“The founders of Tikvah were truly pioneers, believing that special needs students and campers should have the same and equal opportunities and exposures as everyone else,” said Howard Blas, director of the Tikvah program at Camp Ramah New England. “It has and continues to benefit everyone and has created a comfort and appreciation of differences. Tikvah at camp is and should be as natural as having swimming, softball and Shabbat.”
At its core, the Tikvah program puts into practice essential Jewish values reflected in Jewish text, said Rabbi Jim Rosen of Beth El Temple in Hartford, CT, whose son with special needs is a volunteer in the camp mailroom. The rabbi led a teaching session on the subject as part of the anniversary program.
“Tikvah allows the community at large to put what we all talk about all the time – social and community justice and tikkun olam – into real action,” he said. “It says we value and honor our belief in human dignity, and enable everyone to have access to our tradition.”
In its 40 years, Tikvah has influenced and informed special needs education across North America and has given families a positive, life-changing Jewish camp option for their special needs children.
“It is safe to say that Ramah has the best program in the whole country in the area of integrating special needs campers,” said Maggie Bar-Tura, Chief Operating Officer at the Foundation for Jewish Camp. “Nobody does it better.”
In the decades since the program’s start, Ramah camps across North America have implemented a variety of Tikvah programs, from inclusion experiences to vocational training to family camps. They draw from a diverse population, including children with cognitive impairments, autism, and cerebral palsy.
“We are especially proud of our programs for children, teens and young adults with special needs,” said Rabbi Mitch Cohen, Director of the National Ramah Commission. “In addition to the obvious benefits for these young Jews and their families, they also help all of our campers and staff to deepen their sense of inclusion and sensitivity. And parents of children with special needs appreciate Ramah’s nurturing their child’s Jewish soul.”
The Tikvah celebration comes at a turning point in the field of Jewish special education, officials said.
“You have a lot of communities beginning to take this seriously,” Blas said. “There are programs springing up in different places, in different settings to the benefit of youth, families, and all involved.”
“Tikvah programming is a centerpiece of the camp community,” said Rabbi Rosen. “Participants are cherished and welcomed by everyone. Over 40 years, this has had an enormous impact on the lives of individuals, families and the Jewish community.”

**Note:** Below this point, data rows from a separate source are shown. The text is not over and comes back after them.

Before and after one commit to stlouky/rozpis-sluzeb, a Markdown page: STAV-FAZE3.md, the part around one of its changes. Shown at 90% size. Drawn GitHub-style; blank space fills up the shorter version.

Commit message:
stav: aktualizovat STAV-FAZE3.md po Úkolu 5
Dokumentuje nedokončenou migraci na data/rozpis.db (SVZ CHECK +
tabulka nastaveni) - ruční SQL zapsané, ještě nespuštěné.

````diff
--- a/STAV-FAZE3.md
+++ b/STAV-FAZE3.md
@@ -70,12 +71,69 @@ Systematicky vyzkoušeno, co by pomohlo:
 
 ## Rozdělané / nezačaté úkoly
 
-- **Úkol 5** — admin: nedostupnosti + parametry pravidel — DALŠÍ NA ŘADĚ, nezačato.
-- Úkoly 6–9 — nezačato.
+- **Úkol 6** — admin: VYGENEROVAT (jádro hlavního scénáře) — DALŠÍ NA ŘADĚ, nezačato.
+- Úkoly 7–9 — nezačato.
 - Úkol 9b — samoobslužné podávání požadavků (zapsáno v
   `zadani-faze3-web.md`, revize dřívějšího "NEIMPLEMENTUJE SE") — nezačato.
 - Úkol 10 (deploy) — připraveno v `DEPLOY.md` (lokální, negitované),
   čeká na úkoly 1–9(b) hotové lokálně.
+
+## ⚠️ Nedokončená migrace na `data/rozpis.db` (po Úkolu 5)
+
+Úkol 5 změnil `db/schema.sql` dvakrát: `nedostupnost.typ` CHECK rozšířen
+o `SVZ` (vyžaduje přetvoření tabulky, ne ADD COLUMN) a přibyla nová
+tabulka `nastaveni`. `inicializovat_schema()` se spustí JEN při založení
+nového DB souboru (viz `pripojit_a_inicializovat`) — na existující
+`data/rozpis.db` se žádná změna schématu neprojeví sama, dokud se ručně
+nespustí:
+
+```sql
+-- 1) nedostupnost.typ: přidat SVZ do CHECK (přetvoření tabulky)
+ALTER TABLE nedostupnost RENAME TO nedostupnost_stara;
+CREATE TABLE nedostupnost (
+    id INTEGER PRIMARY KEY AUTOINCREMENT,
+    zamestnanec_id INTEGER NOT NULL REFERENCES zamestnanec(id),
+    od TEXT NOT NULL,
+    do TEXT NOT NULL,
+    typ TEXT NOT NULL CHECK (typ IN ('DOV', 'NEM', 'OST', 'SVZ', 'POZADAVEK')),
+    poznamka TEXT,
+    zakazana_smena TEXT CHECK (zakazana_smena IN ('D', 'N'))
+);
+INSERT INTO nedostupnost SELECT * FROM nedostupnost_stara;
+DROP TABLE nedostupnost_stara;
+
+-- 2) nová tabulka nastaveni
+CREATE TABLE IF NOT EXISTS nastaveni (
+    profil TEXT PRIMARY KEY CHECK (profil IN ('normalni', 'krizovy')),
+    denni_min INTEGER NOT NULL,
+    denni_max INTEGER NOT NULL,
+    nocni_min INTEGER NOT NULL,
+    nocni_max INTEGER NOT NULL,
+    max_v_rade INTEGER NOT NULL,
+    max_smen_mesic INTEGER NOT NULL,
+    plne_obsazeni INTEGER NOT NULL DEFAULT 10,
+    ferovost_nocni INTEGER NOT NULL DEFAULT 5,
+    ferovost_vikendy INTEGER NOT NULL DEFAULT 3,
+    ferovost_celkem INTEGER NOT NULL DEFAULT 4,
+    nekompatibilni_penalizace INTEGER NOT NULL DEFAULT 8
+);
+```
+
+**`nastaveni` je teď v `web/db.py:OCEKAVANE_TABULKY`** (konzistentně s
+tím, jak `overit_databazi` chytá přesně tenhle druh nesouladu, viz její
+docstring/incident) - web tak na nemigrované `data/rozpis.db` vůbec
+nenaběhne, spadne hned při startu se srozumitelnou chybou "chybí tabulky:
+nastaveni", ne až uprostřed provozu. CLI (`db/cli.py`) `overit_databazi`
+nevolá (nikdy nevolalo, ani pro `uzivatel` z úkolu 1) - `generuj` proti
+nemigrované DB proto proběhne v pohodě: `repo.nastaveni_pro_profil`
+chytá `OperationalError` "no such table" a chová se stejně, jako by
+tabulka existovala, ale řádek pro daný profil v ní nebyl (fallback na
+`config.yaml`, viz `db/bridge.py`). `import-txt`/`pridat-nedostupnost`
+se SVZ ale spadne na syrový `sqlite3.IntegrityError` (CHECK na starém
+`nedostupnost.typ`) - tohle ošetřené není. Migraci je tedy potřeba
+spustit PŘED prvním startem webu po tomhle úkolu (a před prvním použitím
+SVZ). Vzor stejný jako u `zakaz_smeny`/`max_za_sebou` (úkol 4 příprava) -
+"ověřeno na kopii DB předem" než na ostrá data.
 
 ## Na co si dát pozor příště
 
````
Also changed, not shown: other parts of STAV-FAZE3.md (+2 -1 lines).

Ramah is the camping arm of the Conservative Movement, operating under the educational and religious guidance of the Jewish Theological Seminary (JTS).
Tikvah allows the community at large to put what we all talk about all the time – social and community justice and tikkun olam – into real action. It says we value and honor our belief in human dignity, and enable everyone to have access to our tradition.
- Rabbi Jim Rosen,
Beth El Temple, Hartford, CT